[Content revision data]
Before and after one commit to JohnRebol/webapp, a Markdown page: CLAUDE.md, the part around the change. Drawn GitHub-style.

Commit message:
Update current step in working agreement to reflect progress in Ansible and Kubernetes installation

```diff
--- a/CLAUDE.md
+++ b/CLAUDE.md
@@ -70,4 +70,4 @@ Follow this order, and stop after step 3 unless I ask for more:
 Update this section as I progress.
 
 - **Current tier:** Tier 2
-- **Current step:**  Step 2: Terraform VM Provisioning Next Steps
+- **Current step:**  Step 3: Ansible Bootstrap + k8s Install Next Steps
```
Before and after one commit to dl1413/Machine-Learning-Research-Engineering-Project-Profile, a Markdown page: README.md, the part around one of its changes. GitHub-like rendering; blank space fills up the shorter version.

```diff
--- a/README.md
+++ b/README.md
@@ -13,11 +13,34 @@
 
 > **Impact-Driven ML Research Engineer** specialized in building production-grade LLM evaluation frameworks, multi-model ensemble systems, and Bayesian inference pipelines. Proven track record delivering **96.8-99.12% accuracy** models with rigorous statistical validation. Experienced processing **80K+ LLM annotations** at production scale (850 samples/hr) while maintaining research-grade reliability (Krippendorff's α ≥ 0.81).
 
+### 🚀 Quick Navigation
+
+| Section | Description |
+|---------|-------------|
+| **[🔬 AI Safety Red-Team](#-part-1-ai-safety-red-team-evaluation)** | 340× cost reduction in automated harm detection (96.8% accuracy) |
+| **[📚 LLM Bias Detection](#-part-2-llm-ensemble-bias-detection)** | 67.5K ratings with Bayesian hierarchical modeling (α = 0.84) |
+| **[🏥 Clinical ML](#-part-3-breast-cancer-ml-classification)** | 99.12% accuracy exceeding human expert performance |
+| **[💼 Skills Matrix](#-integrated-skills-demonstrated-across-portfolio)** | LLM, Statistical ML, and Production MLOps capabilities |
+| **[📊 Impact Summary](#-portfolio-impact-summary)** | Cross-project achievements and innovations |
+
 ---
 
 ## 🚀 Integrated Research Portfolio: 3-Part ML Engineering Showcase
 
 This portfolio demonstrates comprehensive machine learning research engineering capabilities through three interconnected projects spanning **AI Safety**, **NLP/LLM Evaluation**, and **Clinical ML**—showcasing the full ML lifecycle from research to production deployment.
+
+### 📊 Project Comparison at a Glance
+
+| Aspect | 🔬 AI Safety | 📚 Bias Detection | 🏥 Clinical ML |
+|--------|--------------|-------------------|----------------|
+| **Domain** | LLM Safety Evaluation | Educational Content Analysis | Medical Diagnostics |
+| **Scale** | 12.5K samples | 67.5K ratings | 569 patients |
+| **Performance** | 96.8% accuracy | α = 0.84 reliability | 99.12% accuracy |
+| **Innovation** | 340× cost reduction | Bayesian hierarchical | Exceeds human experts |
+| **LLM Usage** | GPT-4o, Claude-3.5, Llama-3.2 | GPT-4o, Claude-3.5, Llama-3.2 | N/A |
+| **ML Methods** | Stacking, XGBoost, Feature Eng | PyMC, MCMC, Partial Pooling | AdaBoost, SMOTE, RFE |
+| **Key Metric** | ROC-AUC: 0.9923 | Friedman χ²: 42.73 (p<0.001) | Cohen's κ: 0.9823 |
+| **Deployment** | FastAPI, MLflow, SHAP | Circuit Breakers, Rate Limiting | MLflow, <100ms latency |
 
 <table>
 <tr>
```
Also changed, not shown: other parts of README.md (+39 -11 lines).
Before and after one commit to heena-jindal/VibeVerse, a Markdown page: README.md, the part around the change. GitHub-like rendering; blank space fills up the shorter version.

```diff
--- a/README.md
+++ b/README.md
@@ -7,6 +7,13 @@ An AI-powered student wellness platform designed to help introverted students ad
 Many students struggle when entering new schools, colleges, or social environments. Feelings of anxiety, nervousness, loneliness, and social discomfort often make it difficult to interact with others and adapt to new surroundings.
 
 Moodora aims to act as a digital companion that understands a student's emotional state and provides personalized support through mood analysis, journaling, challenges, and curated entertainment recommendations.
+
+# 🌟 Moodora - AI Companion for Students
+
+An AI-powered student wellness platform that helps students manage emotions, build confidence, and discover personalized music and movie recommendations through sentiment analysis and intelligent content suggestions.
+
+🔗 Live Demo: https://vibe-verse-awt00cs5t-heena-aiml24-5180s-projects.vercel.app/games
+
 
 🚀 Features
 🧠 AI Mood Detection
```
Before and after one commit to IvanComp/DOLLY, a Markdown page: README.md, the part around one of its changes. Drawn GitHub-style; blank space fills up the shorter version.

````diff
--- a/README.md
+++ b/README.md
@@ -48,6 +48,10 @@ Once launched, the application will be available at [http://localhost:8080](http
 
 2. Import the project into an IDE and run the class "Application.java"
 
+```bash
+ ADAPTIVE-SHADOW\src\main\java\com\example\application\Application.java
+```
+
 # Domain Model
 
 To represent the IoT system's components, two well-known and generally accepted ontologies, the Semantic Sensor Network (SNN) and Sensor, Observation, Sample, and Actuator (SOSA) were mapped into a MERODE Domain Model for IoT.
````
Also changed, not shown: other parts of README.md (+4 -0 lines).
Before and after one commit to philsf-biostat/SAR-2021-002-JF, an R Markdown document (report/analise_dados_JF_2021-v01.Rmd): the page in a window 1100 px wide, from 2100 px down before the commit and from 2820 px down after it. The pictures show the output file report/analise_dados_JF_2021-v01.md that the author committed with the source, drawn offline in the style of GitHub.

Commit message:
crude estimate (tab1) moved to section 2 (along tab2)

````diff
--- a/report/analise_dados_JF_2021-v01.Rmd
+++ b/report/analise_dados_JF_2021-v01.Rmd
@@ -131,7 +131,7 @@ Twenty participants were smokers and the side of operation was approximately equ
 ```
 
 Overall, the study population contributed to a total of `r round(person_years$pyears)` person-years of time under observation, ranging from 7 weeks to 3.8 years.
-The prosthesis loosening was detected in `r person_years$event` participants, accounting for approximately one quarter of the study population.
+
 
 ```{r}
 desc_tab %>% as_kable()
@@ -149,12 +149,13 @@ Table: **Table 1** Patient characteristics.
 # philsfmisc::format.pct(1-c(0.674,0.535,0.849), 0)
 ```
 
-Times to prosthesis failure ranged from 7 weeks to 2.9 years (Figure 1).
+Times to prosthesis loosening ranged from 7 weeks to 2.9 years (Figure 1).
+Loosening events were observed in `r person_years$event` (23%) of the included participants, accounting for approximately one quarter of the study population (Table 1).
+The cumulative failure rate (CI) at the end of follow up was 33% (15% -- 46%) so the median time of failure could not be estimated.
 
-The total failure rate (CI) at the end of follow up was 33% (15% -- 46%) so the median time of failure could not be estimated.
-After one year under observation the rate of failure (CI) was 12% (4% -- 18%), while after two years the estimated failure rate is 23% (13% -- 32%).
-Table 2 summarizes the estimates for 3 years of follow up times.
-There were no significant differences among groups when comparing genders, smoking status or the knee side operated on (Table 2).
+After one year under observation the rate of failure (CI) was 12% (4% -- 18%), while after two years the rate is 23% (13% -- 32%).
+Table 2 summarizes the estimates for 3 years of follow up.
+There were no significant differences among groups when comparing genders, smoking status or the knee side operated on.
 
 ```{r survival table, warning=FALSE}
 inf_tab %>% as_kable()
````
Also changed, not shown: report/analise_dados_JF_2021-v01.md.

• _Task to carry out_:
An exact repetition of the data above is all that is needed.

• _Written reply_:
Before and after one commit to JohnRebol/webapp, a Markdown page: CLAUDE.md, the part around the change. Drawn GitHub-style.

Commit message:
Update current step in working agreement to reflect progress in Ansible and Kubernetes installation

```diff
--- a/CLAUDE.md
+++ b/CLAUDE.md
@@ -70,4 +70,4 @@ Follow this order, and stop after step 3 unless I ask for more:
 Update this section as I progress.
 
 - **Current tier:** Tier 2
-- **Current step:**  Step 2: Terraform VM Provisioning Next Steps
+- **Current step:**  Step 3: Ansible Bootstrap + k8s Install Next Steps
```
Before and after one commit to dl1413/Machine-Learning-Research-Engineering-Project-Profile, a Markdown page: README.md, the part around one of its changes. GitHub-like rendering; blank space fills up the shorter version.

```diff
--- a/README.md
+++ b/README.md
@@ -13,11 +13,34 @@
 
 > **Impact-Driven ML Research Engineer** specialized in building production-grade LLM evaluation frameworks, multi-model ensemble systems, and Bayesian inference pipelines. Proven track record delivering **96.8-99.12% accuracy** models with rigorous statistical validation. Experienced processing **80K+ LLM annotations** at production scale (850 samples/hr) while maintaining research-grade reliability (Krippendorff's α ≥ 0.81).
 
+### 🚀 Quick Navigation
+
+| Section | Description |
+|---------|-------------|
+| **[🔬 AI Safety Red-Team](#-part-1-ai-safety-red-team-evaluation)** | 340× cost reduction in automated harm detection (96.8% accuracy) |
+| **[📚 LLM Bias Detection](#-part-2-llm-ensemble-bias-detection)** | 67.5K ratings with Bayesian hierarchical modeling (α = 0.84) |
+| **[🏥 Clinical ML](#-part-3-breast-cancer-ml-classification)** | 99.12% accuracy exceeding human expert performance |
+| **[💼 Skills Matrix](#-integrated-skills-demonstrated-across-portfolio)** | LLM, Statistical ML, and Production MLOps capabilities |
+| **[📊 Impact Summary](#-portfolio-impact-summary)** | Cross-project achievements and innovations |
+
 ---
 
 ## 🚀 Integrated Research Portfolio: 3-Part ML Engineering Showcase
 
 This portfolio demonstrates comprehensive machine learning research engineering capabilities through three interconnected projects spanning **AI Safety**, **NLP/LLM Evaluation**, and **Clinical ML**—showcasing the full ML lifecycle from research to production deployment.
+
+### 📊 Project Comparison at a Glance
+
+| Aspect | 🔬 AI Safety | 📚 Bias Detection | 🏥 Clinical ML |
+|--------|--------------|-------------------|----------------|
+| **Domain** | LLM Safety Evaluation | Educational Content Analysis | Medical Diagnostics |
+| **Scale** | 12.5K samples | 67.5K ratings | 569 patients |
+| **Performance** | 96.8% accuracy | α = 0.84 reliability | 99.12% accuracy |
+| **Innovation** | 340× cost reduction | Bayesian hierarchical | Exceeds human experts |
+| **LLM Usage** | GPT-4o, Claude-3.5, Llama-3.2 | GPT-4o, Claude-3.5, Llama-3.2 | N/A |
+| **ML Methods** | Stacking, XGBoost, Feature Eng | PyMC, MCMC, Partial Pooling | AdaBoost, SMOTE, RFE |
+| **Key Metric** | ROC-AUC: 0.9923 | Friedman χ²: 42.73 (p<0.001) | Cohen's κ: 0.9823 |
+| **Deployment** | FastAPI, MLflow, SHAP | Circuit Breakers, Rate Limiting | MLflow, <100ms latency |
 
 <table>
 <tr>
```
Also changed, not shown: other parts of README.md (+39 -11 lines).
Before and after one commit to heena-jindal/VibeVerse, a Markdown page: README.md, the part around the change. GitHub-like rendering; blank space fills up the shorter version.

```diff
--- a/README.md
+++ b/README.md
@@ -7,6 +7,13 @@ An AI-powered student wellness platform designed to help introverted students ad
 Many students struggle when entering new schools, colleges, or social environments. Feelings of anxiety, nervousness, loneliness, and social discomfort often make it difficult to interact with others and adapt to new surroundings.
 
 Moodora aims to act as a digital companion that understands a student's emotional state and provides personalized support through mood analysis, journaling, challenges, and curated entertainment recommendations.
+
+# 🌟 Moodora - AI Companion for Students
+
+An AI-powered student wellness platform that helps students manage emotions, build confidence, and discover personalized music and movie recommendations through sentiment analysis and intelligent content suggestions.
+
+🔗 Live Demo: https://vibe-verse-awt00cs5t-heena-aiml24-5180s-projects.vercel.app/games
+
 
 🚀 Features
 🧠 AI Mood Detection
```
Before and after one commit to IvanComp/DOLLY, a Markdown page: README.md, the part around one of its changes. Drawn GitHub-style; blank space fills up the shorter version.

````diff
--- a/README.md
+++ b/README.md
@@ -48,6 +48,10 @@ Once launched, the application will be available at [http://localhost:8080](http
 
 2. Import the project into an IDE and run the class "Application.java"
 
+```bash
+ ADAPTIVE-SHADOW\src\main\java\com\example\application\Application.java
+```
+
 # Domain Model
 
 To represent the IoT system's components, two well-known and generally accepted ontologies, the Semantic Sensor Network (SNN) and Sensor, Observation, Sample, and Actuator (SOSA) were mapped into a MERODE Domain Model for IoT.
````
Also changed, not shown: other parts of README.md (+4 -0 lines).
Before and after one commit to philsf-biostat/SAR-2021-002-JF, an R Markdown document (report/analise_dados_JF_2021-v01.Rmd): the page in a window 1100 px wide, from 2100 px down before the commit and from 2820 px down after it. The pictures show the output file report/analise_dados_JF_2021-v01.md that the author committed with the source, drawn offline in the style of GitHub.

Commit message:
crude estimate (tab1) moved to section 2 (along tab2)

````diff
--- a/report/analise_dados_JF_2021-v01.Rmd
+++ b/report/analise_dados_JF_2021-v01.Rmd
@@ -131,7 +131,7 @@ Twenty participants were smokers and the side of operation was approximately equ
 ```
 
 Overall, the study population contributed to a total of `r round(person_years$pyears)` person-years of time under observation, ranging from 7 weeks to 3.8 years.
-The prosthesis loosening was detected in `r person_years$event` participants, accounting for approximately one quarter of the study population.
+
 
 ```{r}
 desc_tab %>% as_kable()
@@ -149,12 +149,13 @@ Table: **Table 1** Patient characteristics.
 # philsfmisc::format.pct(1-c(0.674,0.535,0.849), 0)
 ```
 
-Times to prosthesis failure ranged from 7 weeks to 2.9 years (Figure 1).
+Times to prosthesis loosening ranged from 7 weeks to 2.9 years (Figure 1).
+Loosening events were observed in `r person_years$event` (23%) of the included participants, accounting for approximately one quarter of the study population (Table 1).
+The cumulative failure rate (CI) at the end of follow up was 33% (15% -- 46%) so the median time of failure could not be estimated.
 
-The total failure rate (CI) at the end of follow up was 33% (15% -- 46%) so the median time of failure could not be estimated.
-After one year under observation the rate of failure (CI) was 12% (4% -- 18%), while after two years the estimated failure rate is 23% (13% -- 32%).
-Table 2 summarizes the estimates for 3 years of follow up times.
-There were no significant differences among groups when comparing genders, smoking status or the knee side operated on (Table 2).
+After one year under observation the rate of failure (CI) was 12% (4% -- 18%), while after two years the rate is 23% (13% -- 32%).
+Table 2 summarizes the estimates for 3 years of follow up.
+There were no significant differences among groups when comparing genders, smoking status or the knee side operated on.
 
 ```{r survival table, warning=FALSE}
 inf_tab %>% as_kable()
````
Also changed, not shown: report/analise_dados_JF_2021-v01.md.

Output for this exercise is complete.